Research: Educational and Psychological Aspects
Medical and psychological outcomes for young adults with Type 1 diabetes: no improvement despite recent advances in diabetes care
Article first published online: 19 SEP 2013
© 2013 The Authors. Diabetic Medicine © 2013 Diabetes UK
How to Cite
Diabet. Med. 00, 000–000 (2013)
- Article first published online: 19 SEP 2013
- Accepted manuscript online: 18 AUG 2013 11:01PM EST
- Manuscript Accepted: 12 AUG 2013
- National Institute of Health Research (NIHR)
To assess medical and psychological outcomes among young people with Type 1 diabetes and to compare medical outcomes with a previous audit.
An observational study in two diabetes clinics for young adults (aged 16–21 years) in Sheffield, UK. Young people (n = 96: 81.4% response rate) with Type 1 diabetes (diagnosed > 6 months) completed measures of depressive symptoms, anxiety and disordered eating and consented for their medical records to be consulted.
Mean HbA1c (86 ± 23 mmol/mol; 10.0 ± 2.1%); was comparable with that reported previously and considerably higher than recommended (< 58 mmol/mol or 7.5%). Screening rates were improved and non-attendance was lower than previously reported, but levels of non-proliferative retinopathy have increased. Microvascular complications are present in 46.9% of those diagnosed more than 7 years. Elevated levels of disordered eating were reported by 35.1%. Those scoring above cut-off levels for clinical anxiety (26.6%) and depression (10.9%) are comparable with other work with young people with Type 1 diabetes.

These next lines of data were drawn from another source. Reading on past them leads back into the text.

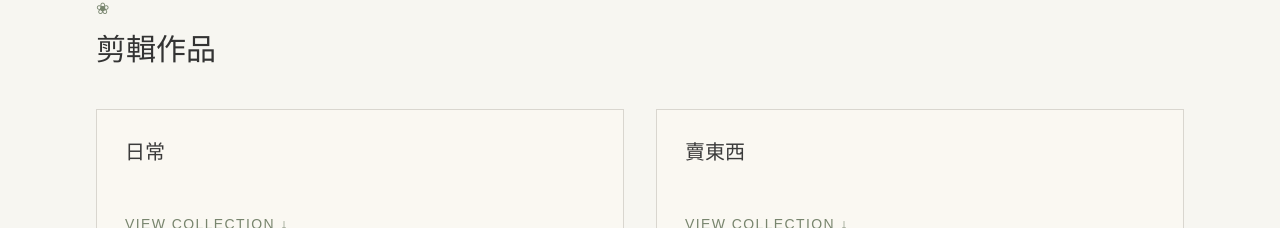
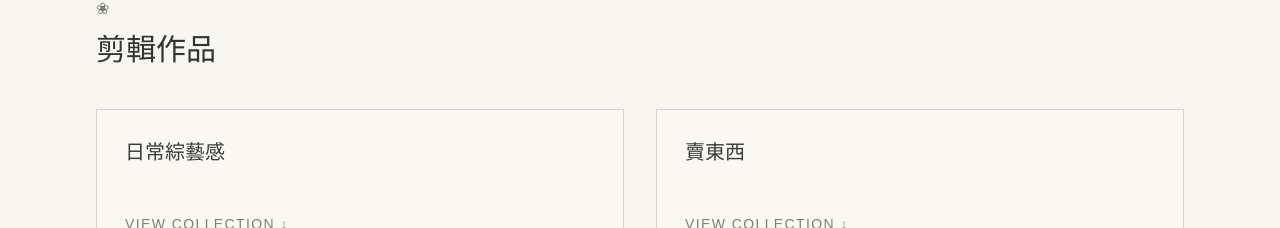
Before and after one commit to chenxiii4/lyss-portfolio, a Next.js app: page / in a window 1280 px wide. Shown: the part 1872-2100 px from the top of the page. Built offline with nearby package versions, Linux system fonts and the light colour scheme.

Commit message:
update portfolio

```diff
--- a/app/page.tsx
+++ b/app/page.tsx
@@ -144,7 +144,7 @@ const sections = [
     title: "剪輯作品",
     items: [
       {
-        name: "日常",
+        name: "日常綜藝感",
         links: [
           { label: "搞笑影片", url: "https://vt.tiktok.com/ZSxmWFCkR/" },
           { label: "互動影片", url: "https://vt.tiktok.com/ZSxHD99kr/" },
```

Despite technological advances and improvements to delivery of care, HbA1c remain above recommended levels in a significant proportion of young people, many of whom already have microvascular complications. We need to learn from European centres who achieve better results, improve transition from paediatric care, integrate mental health support with diabetes care provision and take into account young people's views about clinic.